/---
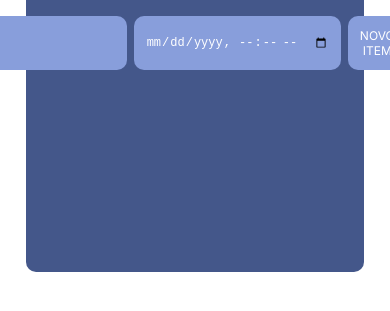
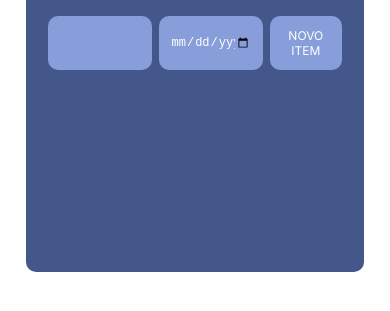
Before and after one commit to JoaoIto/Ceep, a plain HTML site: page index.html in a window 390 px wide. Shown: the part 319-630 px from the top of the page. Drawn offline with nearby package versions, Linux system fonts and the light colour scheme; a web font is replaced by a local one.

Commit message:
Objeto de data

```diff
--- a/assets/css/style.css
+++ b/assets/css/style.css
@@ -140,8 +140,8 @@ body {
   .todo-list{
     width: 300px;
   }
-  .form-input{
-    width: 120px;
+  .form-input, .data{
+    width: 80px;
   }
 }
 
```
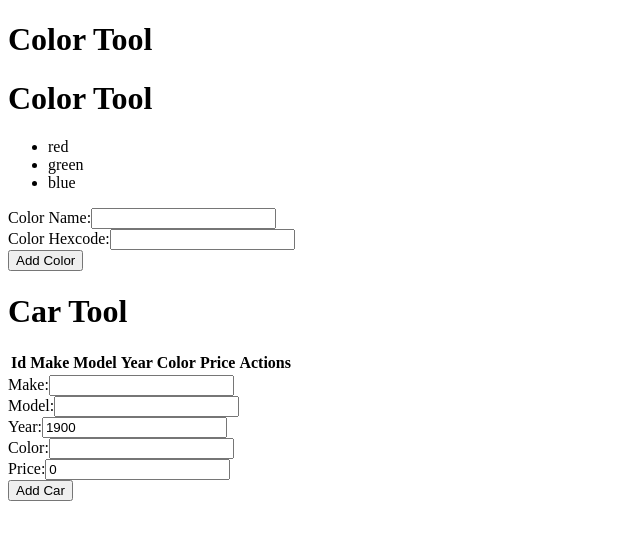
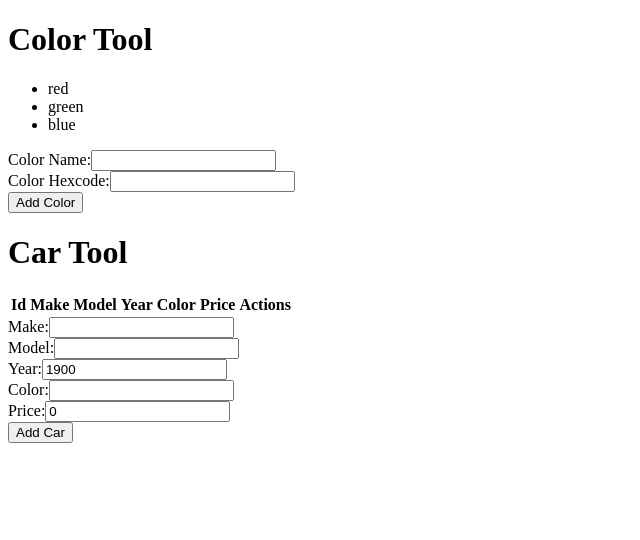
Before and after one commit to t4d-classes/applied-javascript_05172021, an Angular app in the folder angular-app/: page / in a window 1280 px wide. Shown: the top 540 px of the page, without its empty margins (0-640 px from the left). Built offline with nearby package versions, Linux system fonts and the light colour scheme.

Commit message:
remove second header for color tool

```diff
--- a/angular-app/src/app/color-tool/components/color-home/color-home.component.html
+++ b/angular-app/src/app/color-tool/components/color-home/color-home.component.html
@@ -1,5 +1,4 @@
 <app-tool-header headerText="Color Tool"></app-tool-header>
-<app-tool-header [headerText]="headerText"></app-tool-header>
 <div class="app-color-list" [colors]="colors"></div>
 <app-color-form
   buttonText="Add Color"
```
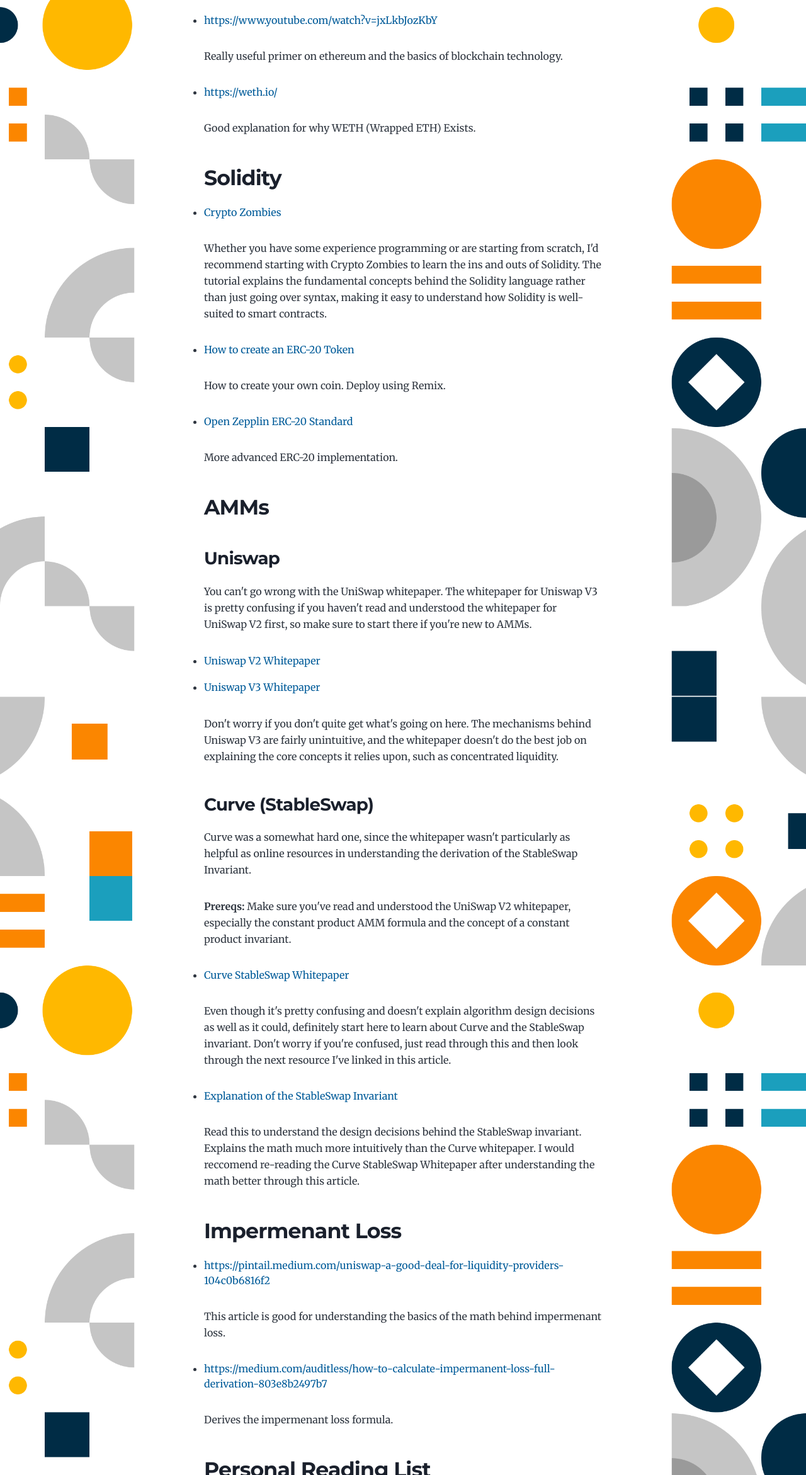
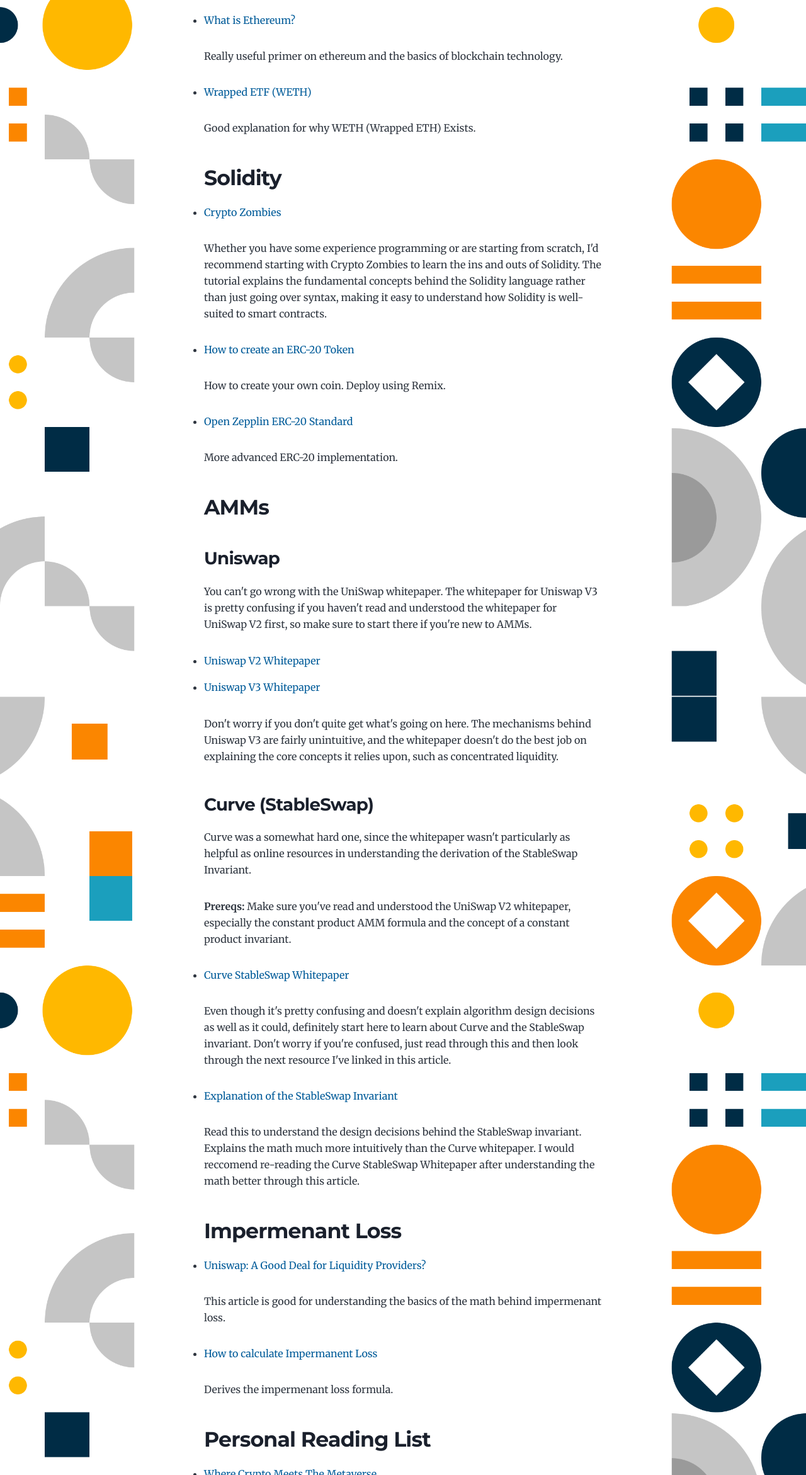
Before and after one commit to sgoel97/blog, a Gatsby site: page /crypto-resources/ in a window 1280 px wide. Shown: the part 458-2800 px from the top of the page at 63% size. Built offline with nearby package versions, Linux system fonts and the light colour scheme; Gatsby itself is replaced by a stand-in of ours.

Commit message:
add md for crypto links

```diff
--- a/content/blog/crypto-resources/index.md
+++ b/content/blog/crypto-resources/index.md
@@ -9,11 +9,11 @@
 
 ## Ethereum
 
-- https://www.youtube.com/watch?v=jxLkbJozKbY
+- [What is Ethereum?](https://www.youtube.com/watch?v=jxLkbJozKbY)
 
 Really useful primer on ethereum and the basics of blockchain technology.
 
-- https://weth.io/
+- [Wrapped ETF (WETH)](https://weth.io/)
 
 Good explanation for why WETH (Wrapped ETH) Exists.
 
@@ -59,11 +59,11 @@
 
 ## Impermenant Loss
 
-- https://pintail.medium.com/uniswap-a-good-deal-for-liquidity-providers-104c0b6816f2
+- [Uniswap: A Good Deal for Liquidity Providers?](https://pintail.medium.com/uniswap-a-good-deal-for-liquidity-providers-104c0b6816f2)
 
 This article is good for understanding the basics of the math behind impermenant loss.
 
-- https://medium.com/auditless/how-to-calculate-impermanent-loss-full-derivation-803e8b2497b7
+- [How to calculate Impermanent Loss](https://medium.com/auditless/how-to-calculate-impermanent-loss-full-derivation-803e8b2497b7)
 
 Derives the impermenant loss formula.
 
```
\---
#### TASK INSTRUCTIONS:
Give the records again exactly as they stand, so that only the pictures are missing.

#### TASK OUTPUT:
Before and after one commit to JoaoIto/Ceep, a plain HTML site: page index.html in a window 390 px wide. Shown: the part 319-630 px from the top of the page. Drawn offline with nearby package versions, Linux system fonts and the light colour scheme; a web font is replaced by a local one.

Commit message:
Objeto de data

```diff
--- a/assets/css/style.css
+++ b/assets/css/style.css
@@ -140,8 +140,8 @@ body {
   .todo-list{
     width: 300px;
   }
-  .form-input{
-    width: 120px;
+  .form-input, .data{
+    width: 80px;
   }
 }
 
```
Before and after one commit to t4d-classes/applied-javascript_05172021, an Angular app in the folder angular-app/: page / in a window 1280 px wide. Shown: the top 540 px of the page, without its empty margins (0-640 px from the left). Built offline with nearby package versions, Linux system fonts and the light colour scheme.

Commit message:
remove second header for color tool

```diff
--- a/angular-app/src/app/color-tool/components/color-home/color-home.component.html
+++ b/angular-app/src/app/color-tool/components/color-home/color-home.component.html
@@ -1,5 +1,4 @@
 <app-tool-header headerText="Color Tool"></app-tool-header>
-<app-tool-header [headerText]="headerText"></app-tool-header>
 <div class="app-color-list" [colors]="colors"></div>
 <app-color-form
   buttonText="Add Color"
```
Before and after one commit to sgoel97/blog, a Gatsby site: page /crypto-resources/ in a window 1280 px wide. Shown: the part 458-2800 px from the top of the page at 63% size. Built offline with nearby package versions, Linux system fonts and the light colour scheme; Gatsby itself is replaced by a stand-in of ours.

Commit message:
add md for crypto links

```diff
--- a/content/blog/crypto-resources/index.md
+++ b/content/blog/crypto-resources/index.md
@@ -9,11 +9,11 @@
 
 ## Ethereum
 
-- https://www.youtube.com/watch?v=jxLkbJozKbY
+- [What is Ethereum?](https://www.youtube.com/watch?v=jxLkbJozKbY)
 
 Really useful primer on ethereum and the basics of blockchain technology.
 
-- https://weth.io/
+- [Wrapped ETF (WETH)](https://weth.io/)
 
 Good explanation for why WETH (Wrapped ETH) Exists.
 
@@ -59,11 +59,11 @@
 
 ## Impermenant Loss
 
-- https://pintail.medium.com/uniswap-a-good-deal-for-liquidity-providers-104c0b6816f2
+- [Uniswap: A Good Deal for Liquidity Providers?](https://pintail.medium.com/uniswap-a-good-deal-for-liquidity-providers-104c0b6816f2)
 
 This article is good for understanding the basics of the math behind impermenant loss.
 
-- https://medium.com/auditless/how-to-calculate-impermanent-loss-full-derivation-803e8b2497b7
+- [How to calculate Impermanent Loss](https://medium.com/auditless/how-to-calculate-impermanent-loss-full-derivation-803e8b2497b7)
 
 Derives the impermenant loss formula.
 
```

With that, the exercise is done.